> [Exercise goal]: The listing below must be repeated word for word, without its pictures.

> [Extracted information]:
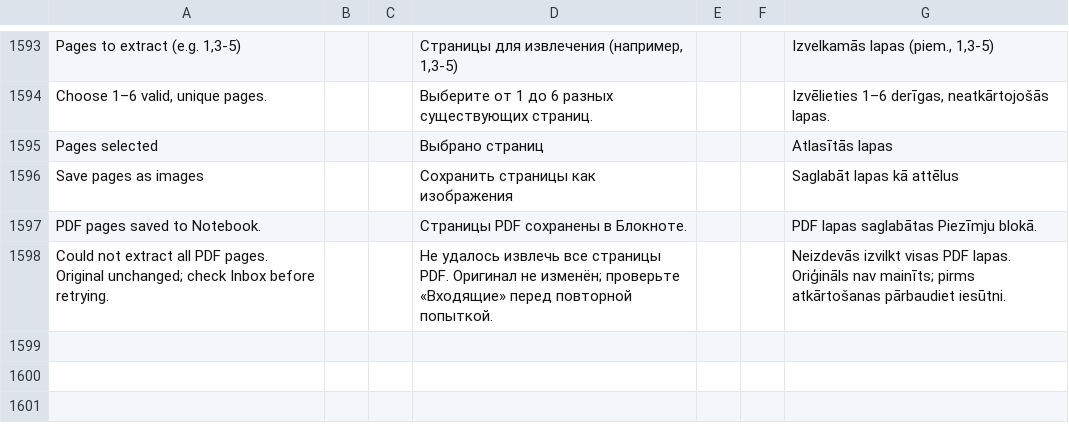
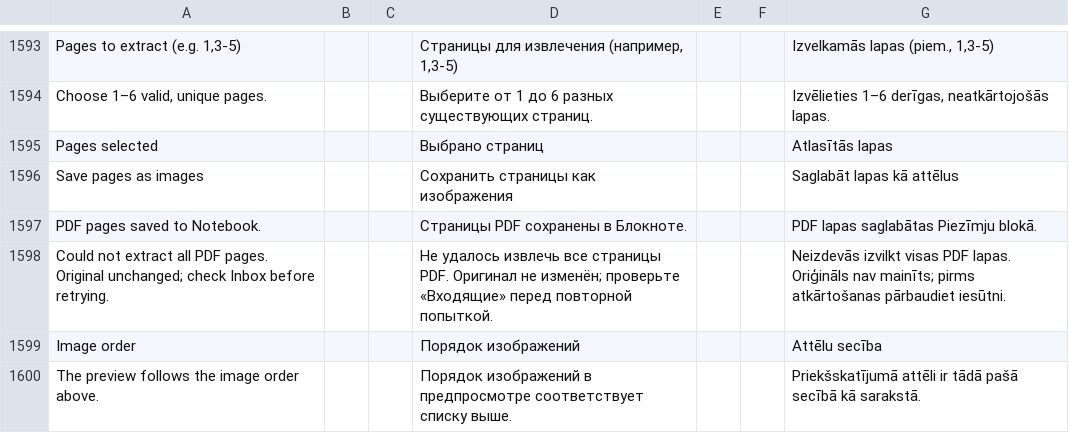
Before and after one commit to slafftrosheen/Halo, a TSV file: app/src/main/localization/ui.tsv, drawn as a sheet; only a part is shown, gaps mark what is left out.

```diff
--- a/app/src/main/localization/ui.tsv
+++ b/app/src/main/localization/ui.tsv
@@ -1598 +1598,3 @@ PDF pages saved to Notebook.|||Страницы PDF сохранены в Бло
 Could not extract all PDF pages. Original unchanged; check Inbox before retrying.|||Не удалось извлечь все страницы PDF. Оригинал не изменён; проверьте «Входящие» перед повторной попыткой.|||Neizdevās izvilkt visas PDF lapas. Oriģināls nav mainīts; pirms atkārtošanas pārbaudiet iesūtni.
+Image order|||Порядок изображений|||Attēlu secība
+The preview follows the image order above.|||Порядок изображений в предпросмотре соответствует списку выше.|||Priekšskatījumā attēli ir tādā pašā secībā kā sarakstā.
```
Also changed, not shown: 4 other files.
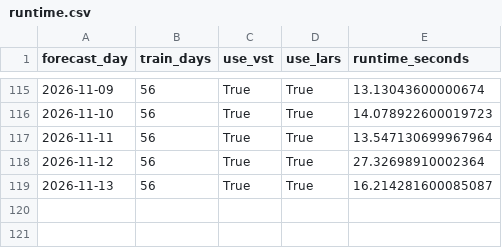
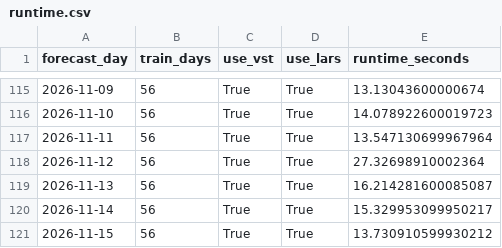
Before and after one commit to GitMoritzraab/Operational-Forecasting-Pipeline-for-Day-Ahead-Electricity-Prices, a CSV file: results/operational/lear_op_results/exaa_only/d56/runtime.csv, drawn as a sheet; only a part is shown, gaps mark what is left out.

```diff
--- a/results/operational/lear_op_results/exaa_only/d56/runtime.csv
+++ b/results/operational/lear_op_results/exaa_only/d56/runtime.csv
@@ -119 +119,3 @@ forecast_day,train_days,use_vst,use_lars,runtime_seconds
 2026-11-13,56,True,True,16.214281600085087
+2026-11-14,56,True,True,15.329953099950217
+2026-11-15,56,True,True,13.730910599930212
```
Also changed, not shown: results/operational/lear_op_results/dwd/d56/c1/fundamental/forecast.csv, results/operational/lear_op_results/dwd/d56/c25/fundamental/forecast.csv, 44 other files.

> [Problem solution]:
Before and after one commit to slafftrosheen/Halo, a TSV file: app/src/main/localization/ui.tsv, drawn as a sheet; only a part is shown, gaps mark what is left out.

```diff
--- a/app/src/main/localization/ui.tsv
+++ b/app/src/main/localization/ui.tsv
@@ -1598 +1598,3 @@ PDF pages saved to Notebook.|||Страницы PDF сохранены в Бло
 Could not extract all PDF pages. Original unchanged; check Inbox before retrying.|||Не удалось извлечь все страницы PDF. Оригинал не изменён; проверьте «Входящие» перед повторной попыткой.|||Neizdevās izvilkt visas PDF lapas. Oriģināls nav mainīts; pirms atkārtošanas pārbaudiet iesūtni.
+Image order|||Порядок изображений|||Attēlu secība
+The preview follows the image order above.|||Порядок изображений в предпросмотре соответствует списку выше.|||Priekšskatījumā attēli ir tādā pašā secībā kā sarakstā.
```
Also changed, not shown: 4 other files.
Before and after one commit to GitMoritzraab/Operational-Forecasting-Pipeline-for-Day-Ahead-Electricity-Prices, a CSV file: results/operational/lear_op_results/exaa_only/d56/runtime.csv, drawn as a sheet; only a part is shown, gaps mark what is left out.

```diff
--- a/results/operational/lear_op_results/exaa_only/d56/runtime.csv
+++ b/results/operational/lear_op_results/exaa_only/d56/runtime.csv
@@ -119 +119,3 @@ forecast_day,train_days,use_vst,use_lars,runtime_seconds
 2026-11-13,56,True,True,16.214281600085087
+2026-11-14,56,True,True,15.329953099950217
+2026-11-15,56,True,True,13.730910599930212
```
Also changed, not shown: results/operational/lear_op_results/dwd/d56/c1/fundamental/forecast.csv, results/operational/lear_op_results/dwd/d56/c25/fundamental/forecast.csv, 44 other files.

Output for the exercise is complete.